The story takes place over a few days in the Bellweather, an once glorious but now shabby upstate New York that is hosting a high school all-state band event. Over-achieving teenagers, their tired chaperones, ambitious conductors, and harried hotel staff are already bracing for the event when things get derailed by a blizzard and the mysterious disappearance of a student. Hanging over this is all is the hotel’s past–it was once the site of a tragic murder-suicide where a bride killed her new husband and herself on her wedding day. Rather than seeing all this from one point of view, the action is narrated by a whole list of characters including, but not limited to, twin high school student named Alice and Rabbit Hatmaker who each have their own talents and secrets, their music teacher who has a complicated past of her own, the hotel caretaker who cannot quite believe what is happening to his beloved Bellweather, and a guest who has come to the hotel to face her demons.

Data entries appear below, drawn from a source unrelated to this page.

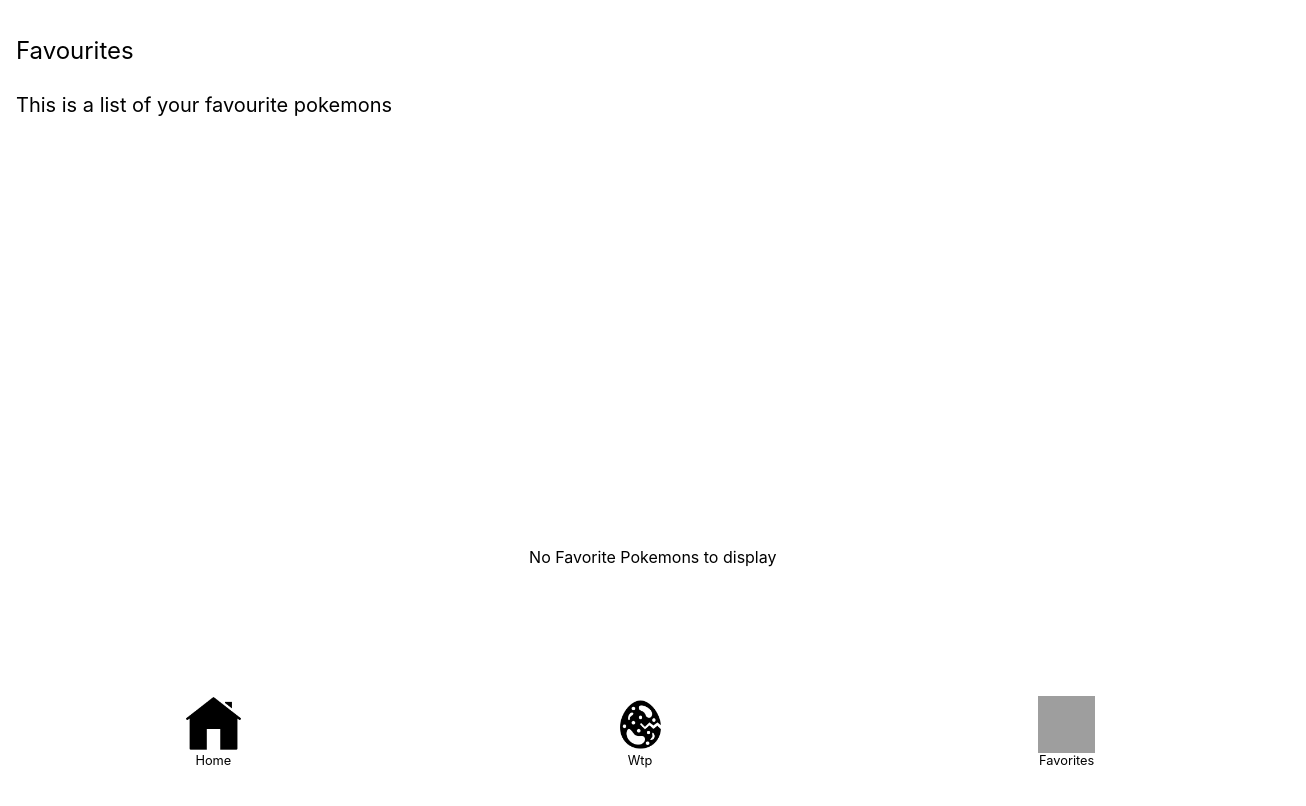
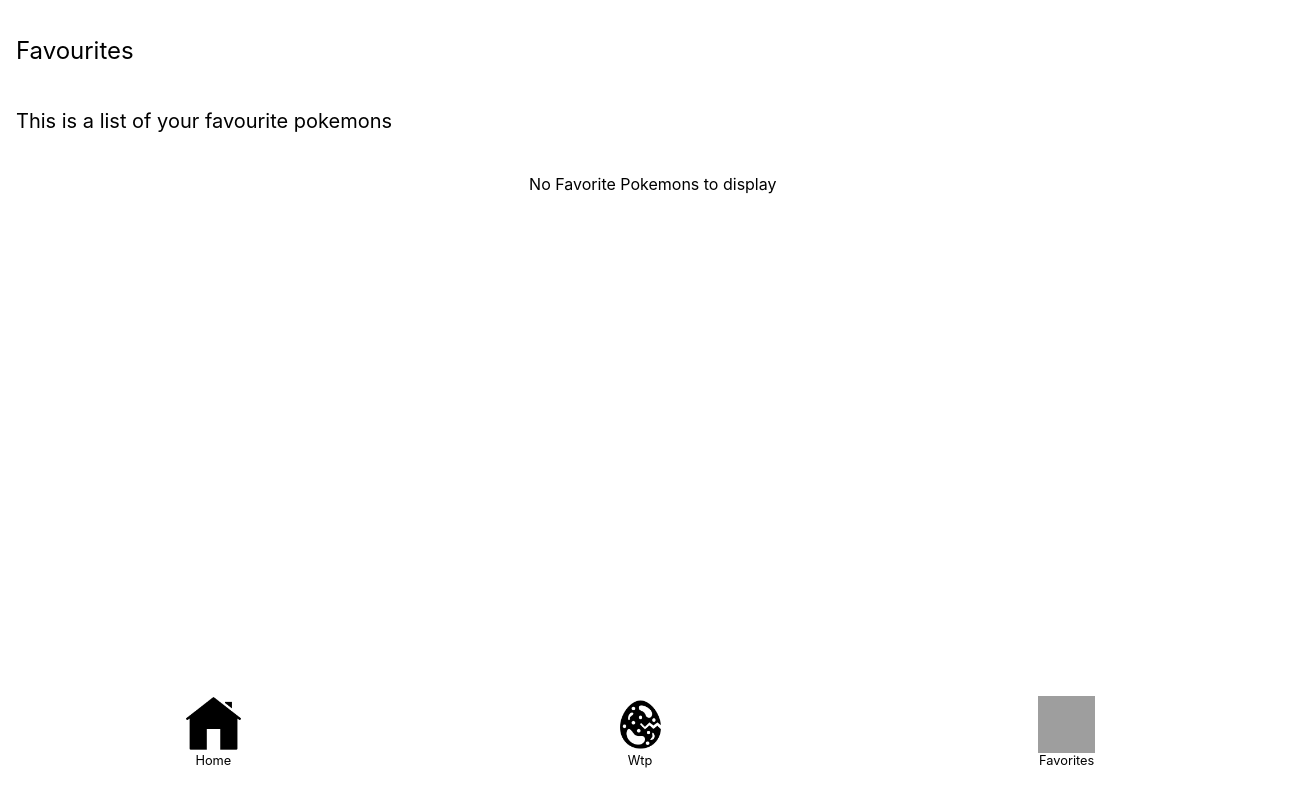
Before and after one commit to Cg9291/pokedex, a React (Create React App) app: page /favorites in a window 1280 px wide. Shown: the top 806 px of the page, 1306 px wide, since content can reach past the window. Built offline with nearby package versions, Linux system fonts and the light colour scheme; grey boxes are pictures that could not be loaded.

Commit message:
modified sizing logic to accomodate for GuessThatPokemon page

```diff
--- a/src/App.tsx
+++ b/src/App.tsx
@@ -12,10 +12,6 @@ TODO
 *handle odd pokemons[deoxys,eeviee,]
 */
 
-const Container = styled(ContainerPrototype)`
-    background-color: white;
-`;
-
 function App(): React.ReactElement {
     return (
         <Container>
@@ -25,4 +21,11 @@ function App(): React.ReactElement {
     );
 }
 
+const Container = styled(ContainerPrototype)`
+    background-color: white;
+    flex-direction: column;
+    max-height: 100vh;
+    overflow-y: hidden;
+`;
+
 export default App;
--- a/src/components/homepage/header/Header.tsx
+++ b/src/components/homepage/header/Header.tsx
@@ -26,7 +26,7 @@ const Container = styled(ContainerPrototype)`
     padding: 0.5rem 0.5rem;
     border-bottom-left-radius: 25px;
     border-bottom-right-radius: 25px;
-    position: fixed;
+    //position: fixed;
 `;
 
 const HeaderText = styled.h2`
--- a/src/components/navigation/Navigation.tsx
+++ b/src/components/navigation/Navigation.tsx
@@ -50,7 +50,6 @@ function NavElement(props: NavIconsInterface): React.ReactElement {
 const Container = styled(ContainerPrototype)`
     height: 9%;
     background-color: white;
-    position: fixed;
     bottom: 0;
     padding: 2.5% 0;
 `;
--- a/src/pages/Favorites.tsx
+++ b/src/pages/Favorites.tsx
@@ -20,7 +20,9 @@ export function Favorites(): React.ReactElement {
     );
 }
 const Container = styled(ContainerPrototype)`
-    display: block;
+    flex-direction: column;
+    max-height: 100%;
+    overflow-y: hidden;
 `;
 
 export const FavoritesContainer = styled.div`
@@ -29,8 +31,10 @@ export const FavoritesContainer = styled.div`
     align-items: center;
     flex-wrap: wrap;
     width: 100%;
-    height: 100vh;
+    height: fit-content;
+    //max-height: 100%;
     padding: 1vh 1vw 90px;
+    row-gap: 1rem;
     overflow: scroll;
 `;
 
--- a/src/pages/Homepage.tsx
+++ b/src/pages/Homepage.tsx
@@ -32,7 +32,6 @@ export const MainContainer = styled.div`
     align-items: center;
     flex-wrap: wrap;
     width: 100%;
-    height: 400px;
+    height: 100%;
     padding: 1vh 1vw;
-    margin-top: 13rem;
 `;
--- a/src/pages/PokemonGuess.tsx
+++ b/src/pages/PokemonGuess.tsx
@@ -81,6 +81,7 @@ export function PokemonGuess() {
 
 const Container = styled(ContainerPrototype)`
     display: block;
+    max-height: 100%;
 `;
 
 const Title = styled.h1`
@@ -113,6 +114,7 @@ const Choices = styled.div`
     column-gap: 10px;
     row-gap: 15px;
     text-align: center;
+    padding: 0 1rem;
 `;
 
 const ImageContainer = styled(ContainerPrototype)`
--- a/src/pages/PokemonProfile.tsx
+++ b/src/pages/PokemonProfile.tsx
@@ -206,7 +206,6 @@ const PokemonImg = styled.image`
 `;
 
 const ProfileContainer = styled(ContainerPrototype)`
-    max-height: 60%;
     overflow-y: hidden;
     padding-bottom: 9%;
 `;
@@ -227,13 +226,13 @@ const InfoNavBar = styled(ContainerPrototype)`
     padding: 0 1rem;
     border-top-left-radius: 25px;
     border-top-right-radius: 25px;
-    position: absolute;
+    //position: absolute;
     background-color: inherit;
 `;
 
 const InfoNavBody = styled(ContainerPrototype)`
-    max-height: 20rem;
-    margin-top: 10%;
+    //max-height: 20rem;
+    //margin-top: 10%;
     overflow-y: scroll;
     padding: 0 1rem;
     background-color: rgba(0, 0, 0, 0.03);
```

Racculia manages a neat balance in that the book feels big and sprawling with all the character threads weaving in and out, but at the same time has a sense of claustrophobia as everyone is trapped in this one old hotel that does not feel particularly welcoming. But this isn’t a horror novel, as much as the trapped-in-a-hotel piece makes it sound like The Shining, and it’s not a traditional mystery, even if the central question of the book is what happened to the disappeared student. Instead, it felt more like reading a modern Dickens novel. Characters and back stories and coincidences and problems kept piling up and up and I kept getting more nervous, trying to figure out how it was all going to resolve. But I did find the ultimate ending gratifying, maybe because I was surprised by the outcomes of many of the characters–narrators I thought were reliable turned out not be, people I initially hated started to endear themselves to me, someone I was desperately worried about pulled herself through and out the other side, that sort of thing.
Kinsey’s Three Word Review: Quirky, creepy, and satisfying.
You might also like: This reminded me of Skippy Dies and The Lonely Polygamist, although Bellweather Rhapsody is kinder than either of those. But more than anything else, this made me think of Fargo–both the original movie and the recent TV series adaptation. They all share something in the matter-of-fact way that bizarre people and things are presented.